It was a lousy process for fans of transparency who long for the time we had 10 full days (and nights) of televised debate one line item at a time. Never mind there were huddles of legislators in the corners of the Chamber or (gasp) behind closed doors developing arguments and and counting votes in relative privacy while the press and the advocates snoozed waiting for “something to happen”.
And then waited for days to see the final text, because NOBODY, not even the reliable State House News reported every word and every vote. .
This year the huddles – called Caucuses – were better organized and held in a room off the chamber that was not open to the public or advocates.
Legislators championing increases to particular line items were busy gathering support from their colleagues and the leadership in preparation for their participation in the caucus that would discuss their particular area of the budget.
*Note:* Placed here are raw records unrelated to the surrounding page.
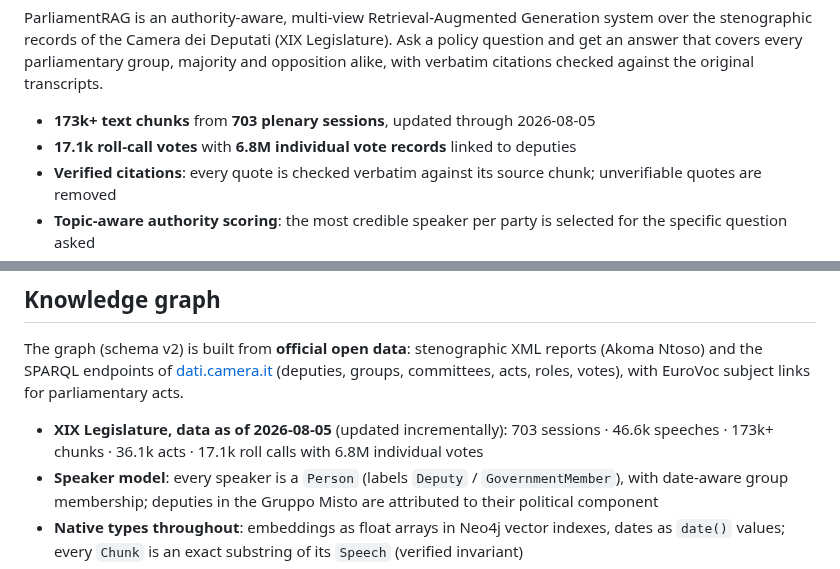
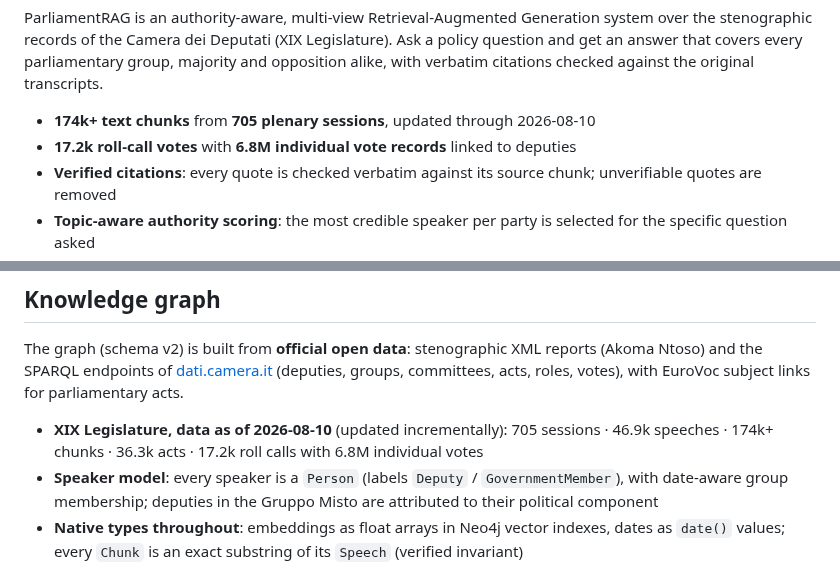
Before and after one commit to Emeierkeio/ParliamentRAG, a Markdown page: README.md, 2 parts joined by grey strips. Rendered like a GitHub page.

Commit message:
chore(readme): aggiorna statistiche dati al 2026-08-10

```diff
--- a/README.md
+++ b/README.md
@@ -21,8 +21,8 @@ ParliamentRAG is an authority-aware, multi-view Retrieval-Augmented Generation s
 
 <!-- screenshot: chat view with expert cards, citations, and ideological compass -->
 
-- **173k+ text chunks** from **703 plenary sessions**, updated through 2026-08-05
-- **17.1k roll-call votes** with **6.8M individual vote records** linked to deputies
+- **174k+ text chunks** from **705 plenary sessions**, updated through 2026-08-10
+- **17.2k roll-call votes** with **6.8M individual vote records** linked to deputies
 - **Verified citations**: every quote is checked verbatim against its source chunk; unverifiable quotes are removed
 - **Topic-aware authority scoring**: the most credible speaker per party is selected for the specific question asked
 - **6 languages** (IT / EN / FR / DE / ES / PT), editorial newspaper-style UI
@@ -91,7 +91,7 @@ reports (Akoma Ntoso) and the SPARQL endpoints of
 [dati.camera.it](https://dati.camera.it/) (deputies, groups, committees, acts,
 roles, votes), with EuroVoc subject links for parliamentary acts.
 
-- **XIX Legislature, data as of 2026-08-05** (updated incrementally): 703 sessions · 46.6k speeches · 173k+ chunks · 36.1k acts · 17.1k roll calls with 6.8M individual votes
+- **XIX Legislature, data as of 2026-08-10** (updated incrementally): 705 sessions · 46.9k speeches · 174k+ chunks · 36.3k acts · 17.2k roll calls with 6.8M individual votes
 - **Speaker model**: every speaker is a `Person` (labels `Deputy` / `GovernmentMember`), with date-aware group membership; deputies in the Gruppo Misto are attributed to their political component
 - **Native types throughout**: embeddings as float arrays in Neo4j vector indexes, dates as `date()` values; every `Chunk` is an exact substring of its `Speech` (verified invariant)
 - **Linked Data**: entity URIs conform to the source datasets (dati.camera.it/ocd/…, eurovoc.europa.eu/…) and are dereferenceable
```
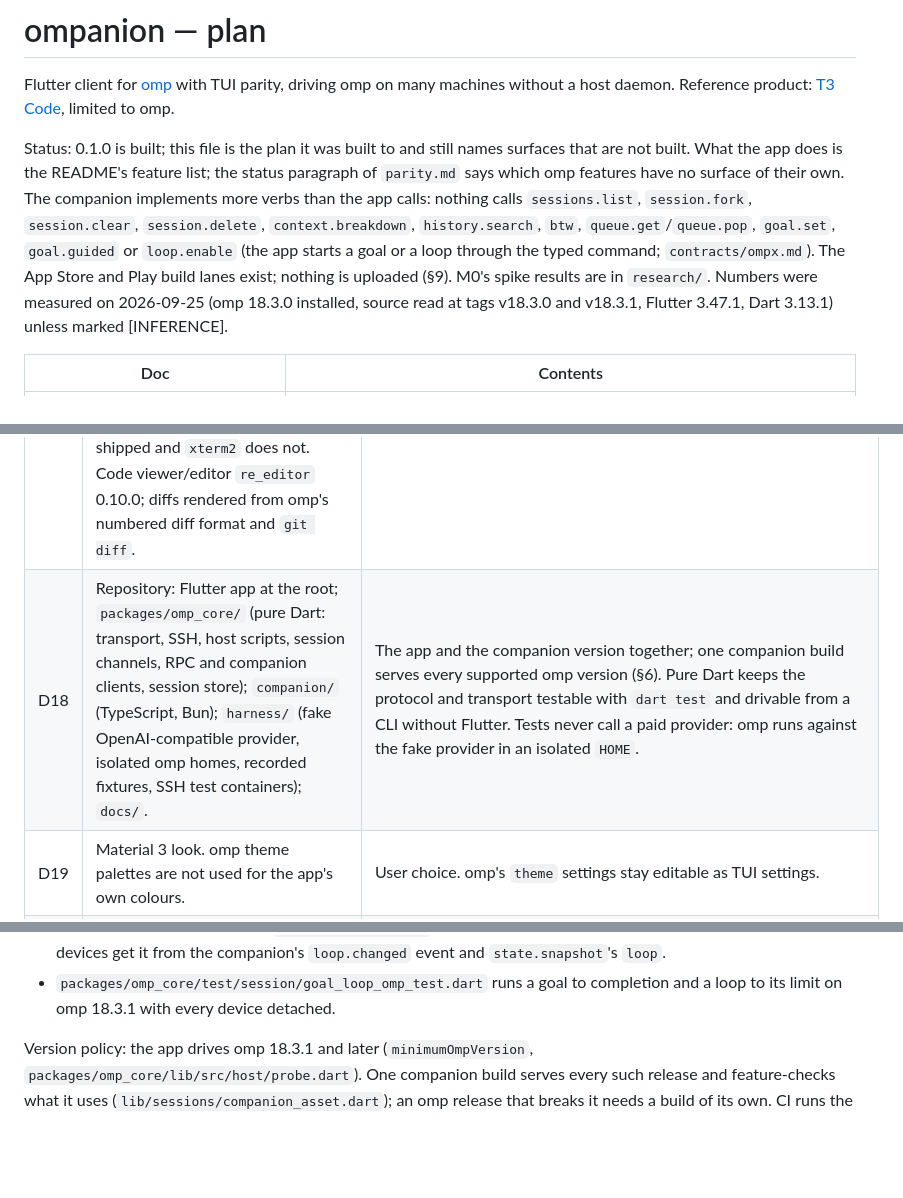
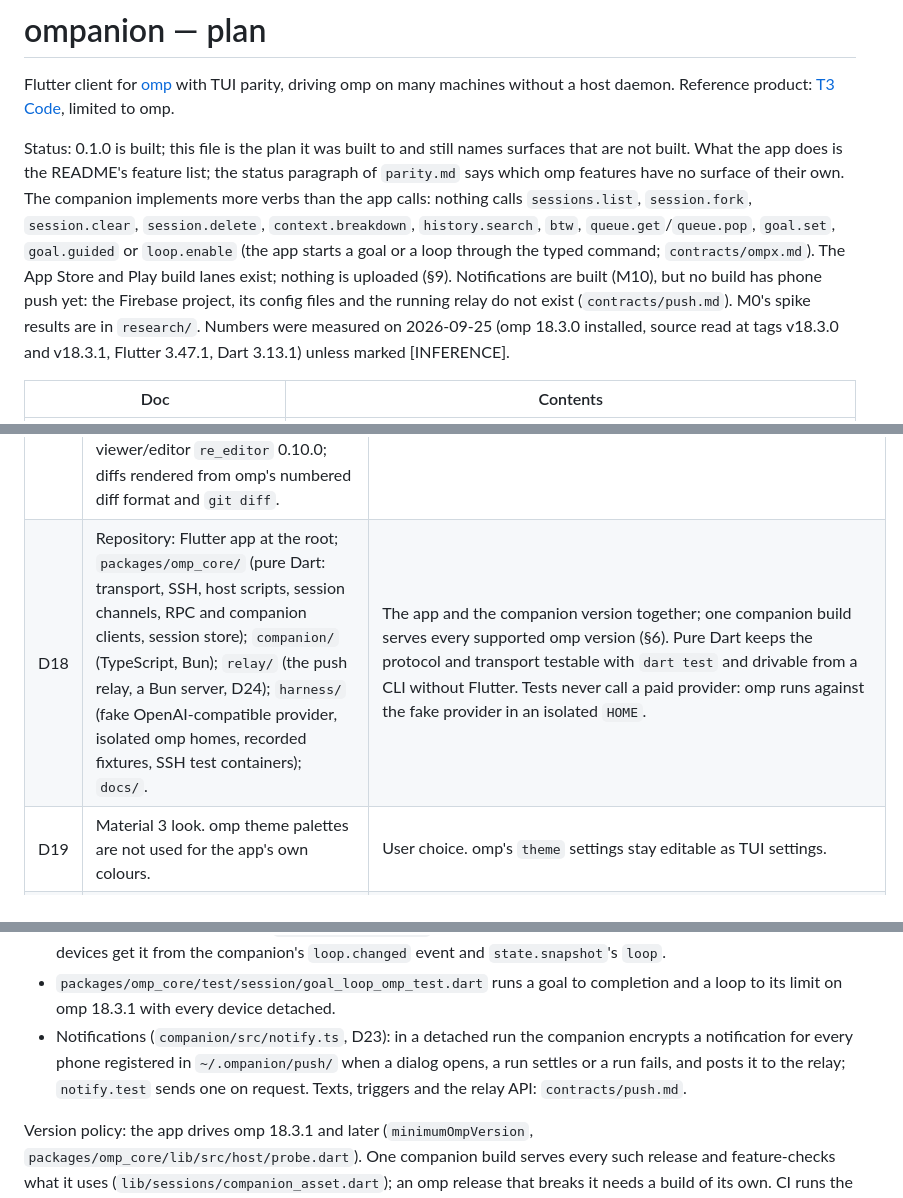
Before and after one commit to edde746/ompanion, a Markdown page: docs/PLAN.md, 3 parts joined by grey strips. GitHub-like rendering; blank space fills up the shorter version.

```diff
--- a/docs/PLAN.md
+++ b/docs/PLAN.md
@@ -9,7 +9,9 @@ the app does is the README's feature list; the status paragraph of `parity.md` s
 surface of their own. The companion implements more verbs than the app calls: nothing calls `sessions.list`,
 `session.fork`, `session.clear`, `session.delete`, `context.breakdown`, `history.search`, `btw`,
 `queue.get`/`queue.pop`, `goal.set`, `goal.guided` or `loop.enable` (the app starts a goal or a loop through the typed
-command; `contracts/ompx.md`). The App Store and Play build lanes exist; nothing is uploaded (§9).
+command; `contracts/ompx.md`). The App Store and Play build lanes exist; nothing is uploaded (§9). Notifications
+are built (M10), but no build has phone push yet: the Firebase project, its config files and the running relay do
+not exist (`contracts/push.md`).
 M0's spike results are in `research/`. Numbers were measured on 2026-09-25 (omp 18.3.0 installed, source read at
 tags v18.3.0 and v18.3.1, Flutter 3.47.1, Dart 3.13.1) unless marked [INFERENCE].
 
@@ -61,7 +64,7 @@ decisions.
 | D15 | License GPLv3 (`LICENSE`), with no additional permissions. | User choice as the sole copyright holder, who publishes the store builds (R11). Third-party AGPL/GPL code stays out of every build, which is why the terminal is MIT (D17). |
 | D16 | One codebase for every store. Features a store forbids are compiled out with `--dart-define` flags, or worked around. | User choice. Known cases: local omp and `~/.ssh` access inside the Mac App Store sandbox, host access from Flatpak, background execution on iOS, auto-update outside GitHub builds. |
 | D17 | Flutter stack follows Plezy: `provider`, `drift`, `slang`, `window_manager`, `flutter_secure_storage`. Markdown `gpt_markdown` 1.3.0 with a CommonMark code-fence rule (its own parser mishandles nested and `~~~` fences); settled segments cached, only the streaming tail re-parsed. Highlighting `re_highlight` in an isolate. Transcript list: built-in slivers around a center anchor with a stick-to-bottom `ScrollPhysics`, no list package. Terminal `xterm2` 5.2.0 in every build (MIT); PTY `flutter_pty2` 2.0.0, and ompanion paces PTY output into the terminal itself (`lib/terminal/frame_writer.dart`: a parsing-time budget per frame and back-pressure on the PTY or SSH channel), which `xterm3` shipped and `xterm2` does not. Code viewer/editor `re_editor` 0.10.0; diffs rendered from omp's numbered diff format and `git diff`. | Same conventions as the author's other Flutter app. Evidence and rejected options: `research/ui-libraries.md`. |
-| D18 | Repository: Flutter app at the root; `packages/omp_core/` (pure Dart: transport, SSH, host scripts, session channels, RPC and companion clients, session store); `companion/` (TypeScript, Bun); `harness/` (fake OpenAI-compatible provider, isolated omp homes, recorded fixtures, SSH test containers); `docs/`. | The app and the companion version together; one companion build serves every supported omp version (§6). Pure Dart keeps the protocol and transport testable with `dart test` and drivable from a CLI without Flutter. Tests never call a paid provider: omp runs against the fake provider in an isolated `HOME`. |
+| D18 | Repository: Flutter app at the root; `packages/omp_core/` (pure Dart: transport, SSH, host scripts, session channels, RPC and companion clients, session store); `companion/` (TypeScript, Bun); `relay/` (the push relay, a Bun server, D24); `harness/` (fake OpenAI-compatible provider, isolated omp homes, recorded fixtures, SSH test containers); `docs/`. | The app and the companion version together; one companion build serves every supported omp version (§6). Pure Dart keeps the protocol and transport testable with `dart test` and drivable from a CLI without Flutter. Tests never call a paid provider: omp runs against the fake provider in an isolated `HOME`. |
 | D19 | Material 3 look. omp theme palettes are not used for the app's own colours. | User choice. omp's `theme` settings stay editable as TUI settings. |
 | D20 | The probe asks the account's login shell for its PATH once per connection (`$SHELL -l -i -c`, falling back to `-l -c`, bounded, between markers into a private file), and every launch puts that PATH in front of omp's own. On POSIX only. | An SSH exec channel's PATH is sshd's default, so Homebrew, `~/.local/bin` and nvm are missing from omp's bash tool (`gh` exit 127); the same for a Dock-launched app on macOS. `-i` because PATH commonly lives in `.zshrc`/`.bashrc`. The wrapper's own `tail`/`ps` keep sshd's PATH. Contract: `contracts/host-launch.md`. |
 | D21 | A session file another omp process holds (a process with it open for writing, or omp's terminal breadcrumb with a live omp on that tty) is read, never launched into or attached to: the app shows the transcript from the file, refuses to send, and offers Take over only once that process is gone. A run of the app for that file is killed first, as is one whose omp is behind the file. POSIX only; Windows keeps the old behaviour. | Two writers on one session file interleave turns and each process's next rewrite drops the other's entries (measured: a terminal omp mid-turn plus the app's second omp, `session_exit` written into the terminal's live session). omp's steering/follow-up queue is in that process's memory only, so the app says so instead of faking it. Contract: `contracts/session-writer.md`. |
@@ -313,6 +320,9 @@ logic in the app would stop with it.
   persisted; devices get it from the companion's `loop.changed` event and `state.snapshot`'s `loop`.
 - `packages/omp_core/test/session/goal_loop_omp_test.dart` runs a goal to completion and a loop to its limit on omp
   18.3.1 with every device detached.
+- Notifications (`companion/src/notify.ts`, D23): in a detached run the companion encrypts a notification for every
+  phone registered in `~/.ompanion/push/` when a dialog opens, a run settles or a run fails, and posts it to the relay;
+  `notify.test` sends one on request. Texts, triggers and the relay API: `contracts/push.md`.
 
 Version policy: the app drives omp 18.3.1 and later (`minimumOmpVersion`, `packages/omp_core/lib/src/host/probe.dart`).
 One companion build serves every such release and feature-checks what it uses (`lib/sessions/companion_asset.dart`);
```
Also changed, not shown: other parts of docs/PLAN.md (+20 -8 lines), AGENTS.md (+2 -1 lines), docs/contracts/push.md (added, +161 -0 lines).
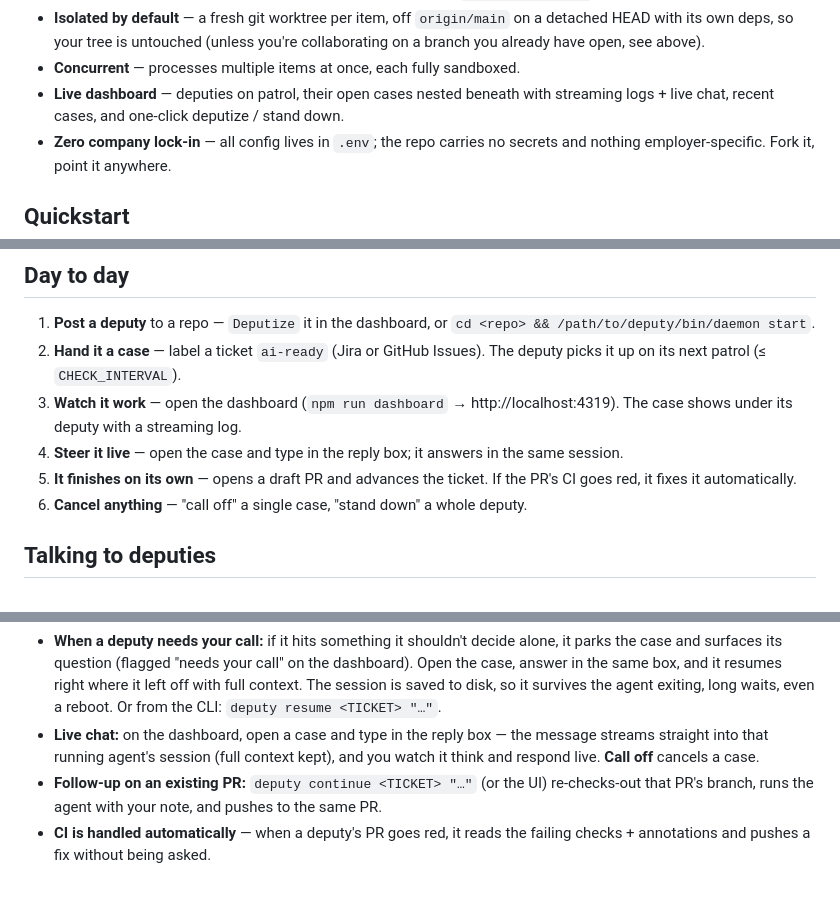
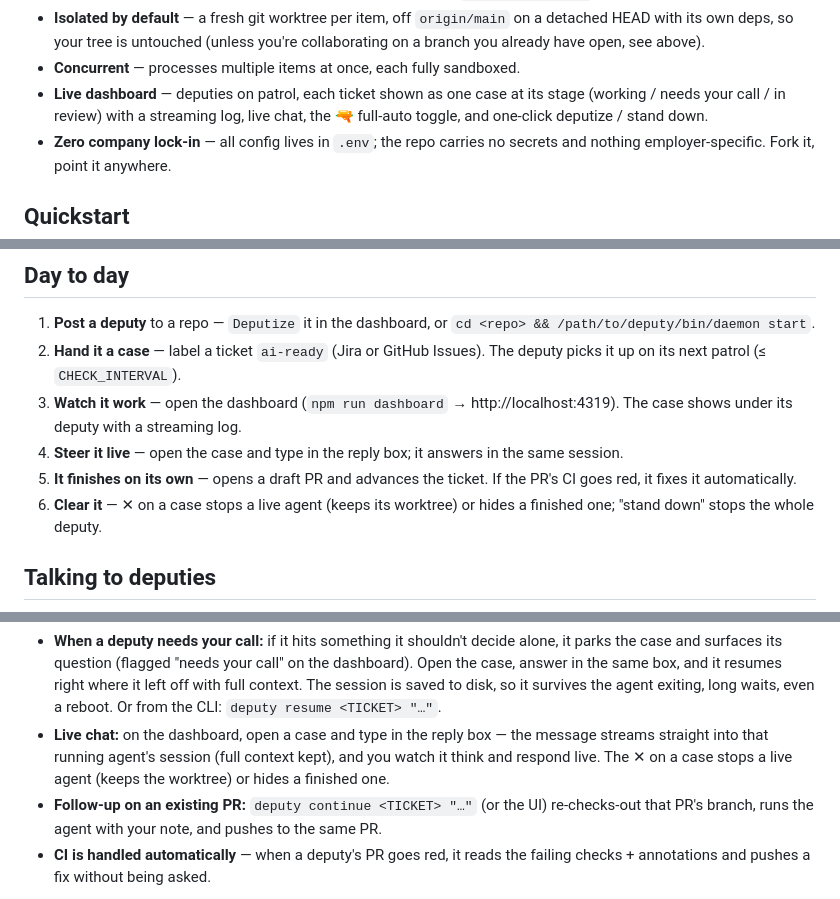
Before and after one commit to jonshaw199/deputy, a Markdown page: README.md, 3 parts joined by grey strips. Drawn GitHub-style.

Commit message:
docs: refresh stale dashboard terms (call off -> ✕ stop/hide, drop 'recent cases')
Co-Authored-By: Jon Shaw <jonshaw199@gmail.com>

```diff
--- a/README.md
+++ b/README.md
@@ -59,8 +59,9 @@ worktree (or the one you already have open, if you're collaborating).
   detached HEAD with its own deps, so your tree is untouched (unless you're
   collaborating on a branch you already have open, see above).
 - **Concurrent** — processes multiple items at once, each fully sandboxed.
-- **Live dashboard** — deputies on patrol, their open cases nested beneath with
-  streaming logs + live chat, recent cases, and one-click deputize / stand down.
+- **Live dashboard** — deputies on patrol, each ticket shown as one case at its stage
+  (working / needs your call / in review) with a streaming log, live chat, the 🔫
+  full-auto toggle, and one-click deputize / stand down.
 - **Zero company lock-in** — all config lives in `.env`; the repo carries no
   secrets and nothing employer-specific. Fork it, point it anywhere.
 
@@ -99,7 +100,7 @@ bin/daemon stop-ticket <TICKET>                              # cancel one in-fli
 3. **Watch it work** — open the dashboard (`npm run dashboard` → http://localhost:4319). The case shows under its deputy with a streaming log.
 4. **Steer it live** — open the case and type in the reply box; it answers in the same session.
 5. **It finishes on its own** — opens a draft PR and advances the ticket. If the PR's CI goes red, it fixes it automatically.
-6. **Cancel anything** — "call off" a single case, "stand down" a whole deputy.
+6. **Clear it** — ✕ on a case stops a live agent (keeps its worktree) or hides a finished one; "stand down" stops the whole deputy.
 
 ## Talking to deputies
 
@@ -116,7 +117,8 @@ Review comments surface on the case, you tell Deputy what to fix, it never repli
   exiting, long waits, even a reboot. Or from the CLI: `deputy resume <TICKET> "…"`.
 - **Live chat:** on the dashboard, open a case and type in the reply box — the
   message streams straight into that running agent's session (full context kept),
-  and you watch it think and respond live. **Call off** cancels a case.
+  and you watch it think and respond live. The ✕ on a case stops a live agent (keeps
+  the worktree) or hides a finished one.
 - **Follow-up on an existing PR:** `deputy continue <TICKET> "…"` (or the UI)
   re-checks-out that PR's branch, runs the agent with your note, and pushes to the
   same PR.
```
This year Education was called first which was unusual. The unions and advocates scrambled quickly to round up their sponsors and make sure they got into Room 348 to fight for their line item. Hours later a “consolidated amendment” was printed up and brought to the floor and with a minimum of debate, approved.
To quote in part a summary from State House News,
HOUSE ADDS $14 MIL TO BUDGET IN EDUCATION/LOCAL AID AMENDMENT: Although they’ve warned of austere times with little flexibility for new spending, House leaders won unanimous support early Monday night for a budget amendment adding $14 million to support favored education and local aid programs.
And that summary was produced by House Ways and Means staff as they handed out this multiple pages list of specific amendments. And yes typos & mistakes were found and corrected later in a technical amendment.
Not perfectly inclusive, not exactly transparent, (not even close). However, the whole process was updated regularly, if not exactly in “real time”. Here is the link to the amendments and floor actions.
Meanwhile to get the big picture we enthusiastically recommend that you regularly check in with Mass Budget and Policy’s Budget Browser
— they will be out with a deep and thorough analysis of the final House Budget soon.